Difference listings
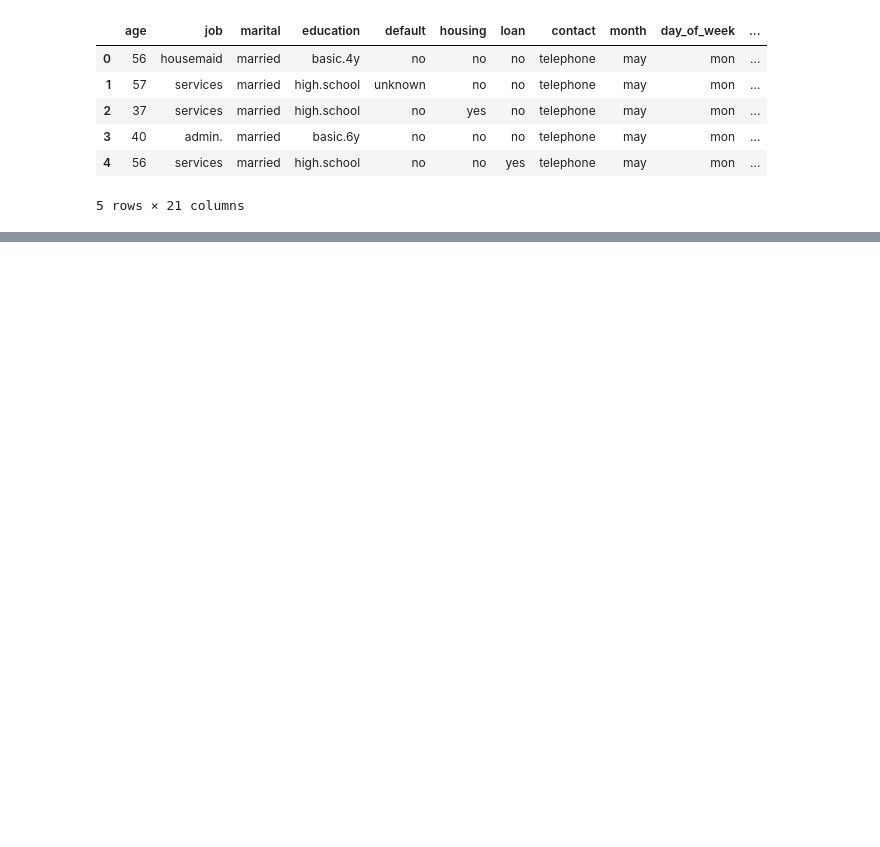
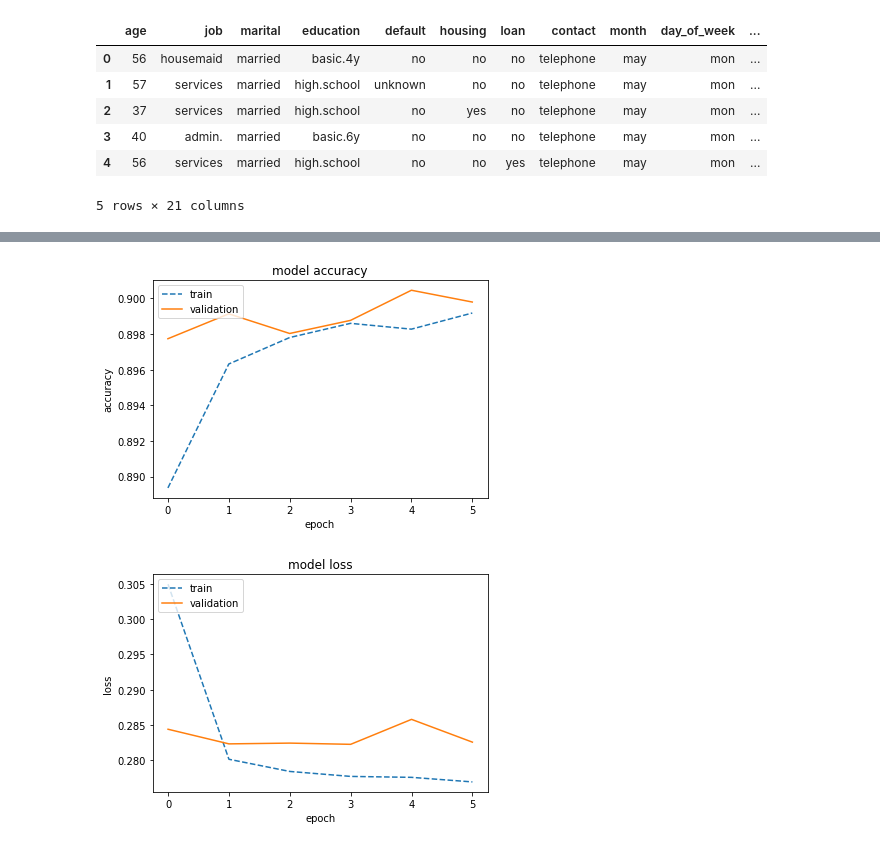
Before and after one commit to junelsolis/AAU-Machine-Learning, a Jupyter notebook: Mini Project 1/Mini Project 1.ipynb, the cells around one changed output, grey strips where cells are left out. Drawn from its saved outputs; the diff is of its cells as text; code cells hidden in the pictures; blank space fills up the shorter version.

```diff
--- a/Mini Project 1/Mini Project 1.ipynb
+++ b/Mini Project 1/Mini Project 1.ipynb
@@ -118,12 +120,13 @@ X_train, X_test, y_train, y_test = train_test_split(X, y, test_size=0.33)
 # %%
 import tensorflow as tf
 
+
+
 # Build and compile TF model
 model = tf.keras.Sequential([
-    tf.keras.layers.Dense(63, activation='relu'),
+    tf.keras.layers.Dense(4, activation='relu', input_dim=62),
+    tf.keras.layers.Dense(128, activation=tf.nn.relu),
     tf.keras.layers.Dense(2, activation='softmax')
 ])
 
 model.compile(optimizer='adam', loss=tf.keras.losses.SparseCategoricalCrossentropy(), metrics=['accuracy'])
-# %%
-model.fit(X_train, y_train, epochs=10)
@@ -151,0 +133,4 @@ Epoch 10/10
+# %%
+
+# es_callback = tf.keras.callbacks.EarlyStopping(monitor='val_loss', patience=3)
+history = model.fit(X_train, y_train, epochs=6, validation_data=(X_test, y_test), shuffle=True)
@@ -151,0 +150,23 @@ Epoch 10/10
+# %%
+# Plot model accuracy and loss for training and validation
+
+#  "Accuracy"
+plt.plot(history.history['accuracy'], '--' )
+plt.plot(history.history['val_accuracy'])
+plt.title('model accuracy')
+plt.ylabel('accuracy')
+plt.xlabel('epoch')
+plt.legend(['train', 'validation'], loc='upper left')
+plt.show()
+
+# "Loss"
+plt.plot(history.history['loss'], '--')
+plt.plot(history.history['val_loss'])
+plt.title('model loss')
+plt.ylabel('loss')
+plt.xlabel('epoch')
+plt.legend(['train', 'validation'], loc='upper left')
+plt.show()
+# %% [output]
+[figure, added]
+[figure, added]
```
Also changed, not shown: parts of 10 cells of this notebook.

**Task prompt**
Each line above should be written out again exactly, and no picture should appear in the copy.

**Output for this exercise**
Before and after one commit to junelsolis/AAU-Machine-Learning, a Jupyter notebook: Mini Project 1/Mini Project 1.ipynb, the cells around one changed output, grey strips where cells are left out. Drawn from its saved outputs; the diff is of its cells as text; code cells hidden in the pictures; blank space fills up the shorter version.

```diff
--- a/Mini Project 1/Mini Project 1.ipynb
+++ b/Mini Project 1/Mini Project 1.ipynb
@@ -118,12 +120,13 @@ X_train, X_test, y_train, y_test = train_test_split(X, y, test_size=0.33)
 # %%
 import tensorflow as tf
 
+
+
 # Build and compile TF model
 model = tf.keras.Sequential([
-    tf.keras.layers.Dense(63, activation='relu'),
+    tf.keras.layers.Dense(4, activation='relu', input_dim=62),
+    tf.keras.layers.Dense(128, activation=tf.nn.relu),
     tf.keras.layers.Dense(2, activation='softmax')
 ])
 
 model.compile(optimizer='adam', loss=tf.keras.losses.SparseCategoricalCrossentropy(), metrics=['accuracy'])
-# %%
-model.fit(X_train, y_train, epochs=10)
@@ -151,0 +133,4 @@ Epoch 10/10
+# %%
+
+# es_callback = tf.keras.callbacks.EarlyStopping(monitor='val_loss', patience=3)
+history = model.fit(X_train, y_train, epochs=6, validation_data=(X_test, y_test), shuffle=True)
@@ -151,0 +150,23 @@ Epoch 10/10
+# %%
+# Plot model accuracy and loss for training and validation
+
+#  "Accuracy"
+plt.plot(history.history['accuracy'], '--' )
+plt.plot(history.history['val_accuracy'])
+plt.title('model accuracy')
+plt.ylabel('accuracy')
+plt.xlabel('epoch')
+plt.legend(['train', 'validation'], loc='upper left')
+plt.show()
+
+# "Loss"
+plt.plot(history.history['loss'], '--')
+plt.plot(history.history['val_loss'])
+plt.title('model loss')
+plt.ylabel('loss')
+plt.xlabel('epoch')
+plt.legend(['train', 'validation'], loc='upper left')
+plt.show()
+# %% [output]
+[figure, added]
+[figure, added]
```
Also changed, not shown: parts of 10 cells of this notebook.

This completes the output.